- _Instructions for the task_
Wherever a line in the data below holds "sheet", copy that line.

··· Data records ···

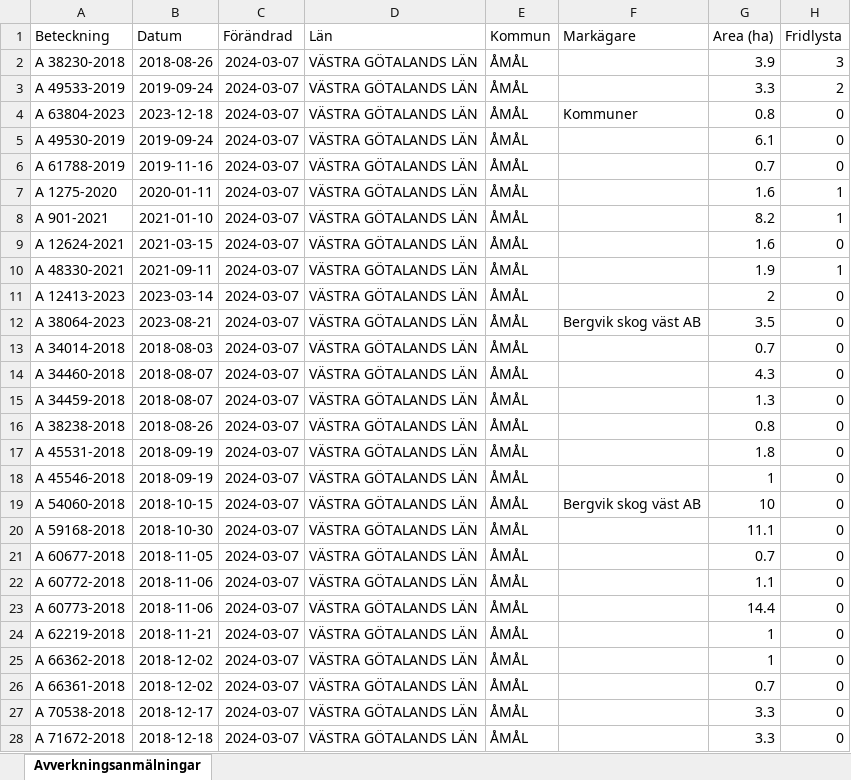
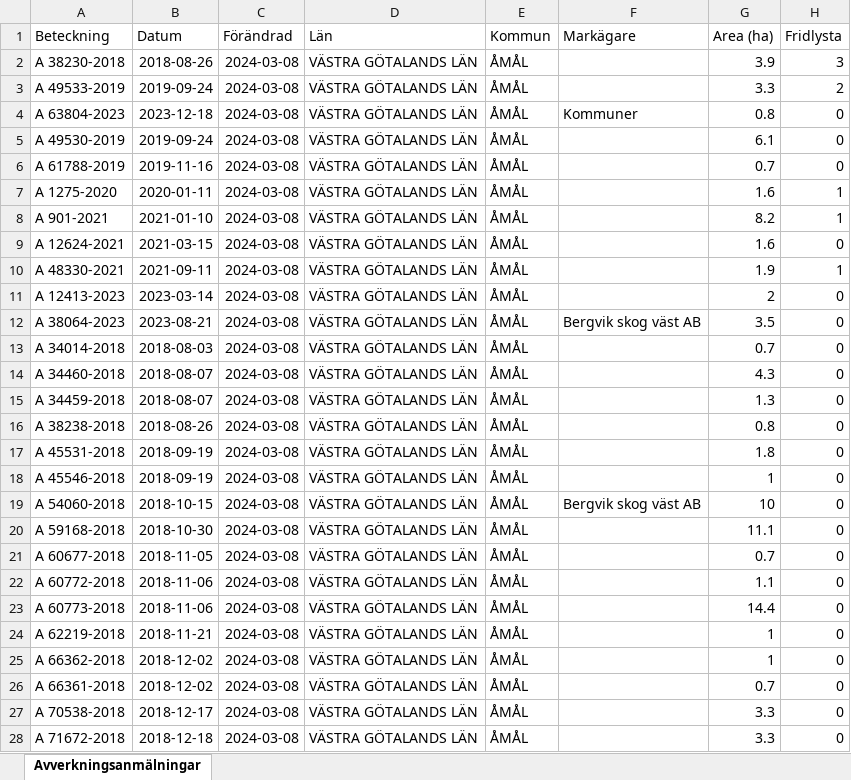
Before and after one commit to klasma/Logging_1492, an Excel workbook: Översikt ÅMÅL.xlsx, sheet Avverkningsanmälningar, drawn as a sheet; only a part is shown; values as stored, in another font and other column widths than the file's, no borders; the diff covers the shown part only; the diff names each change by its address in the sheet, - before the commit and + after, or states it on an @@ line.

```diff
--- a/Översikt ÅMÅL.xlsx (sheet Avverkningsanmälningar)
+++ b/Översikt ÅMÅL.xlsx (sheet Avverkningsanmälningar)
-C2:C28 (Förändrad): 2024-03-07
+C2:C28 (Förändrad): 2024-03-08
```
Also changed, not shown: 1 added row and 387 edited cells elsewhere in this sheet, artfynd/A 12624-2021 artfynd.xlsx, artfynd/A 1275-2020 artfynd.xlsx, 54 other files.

···
··· Data records ···

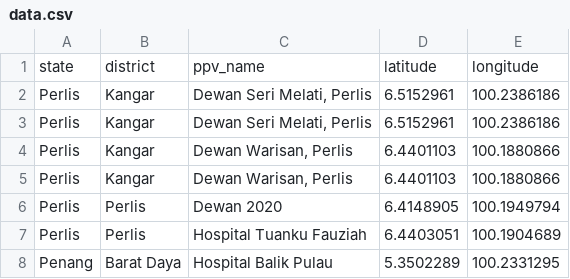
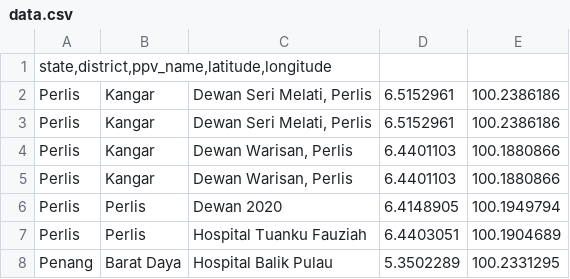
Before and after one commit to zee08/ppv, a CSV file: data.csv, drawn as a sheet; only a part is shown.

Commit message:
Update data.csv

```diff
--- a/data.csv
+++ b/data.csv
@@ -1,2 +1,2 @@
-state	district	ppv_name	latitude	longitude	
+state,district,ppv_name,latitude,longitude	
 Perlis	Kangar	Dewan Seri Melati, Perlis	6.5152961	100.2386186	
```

···

- _Task response_
Before and after one commit to klasma/Logging_1492, an Excel workbook: Översikt ÅMÅL.xlsx, sheet Avverkningsanmälningar, drawn as a sheet; only a part is shown; values as stored, in another font and other column widths than the file's, no borders; the diff covers the shown part only; the diff names each change by its address in the sheet, - before the commit and + after, or states it on an @@ line.
--- a/Översikt ÅMÅL.xlsx (sheet Avverkningsanmälningar)
+++ b/Översikt ÅMÅL.xlsx (sheet Avverkningsanmälningar)
Also changed, not shown: 1 added row and 387 edited cells elsewhere in this sheet, artfynd/A 12624-2021 artfynd.xlsx, artfynd/A 1275-2020 artfynd.xlsx, 54 other files.
Before and after one commit to zee08/ppv, a CSV file: data.csv, drawn as a sheet; only a part is shown.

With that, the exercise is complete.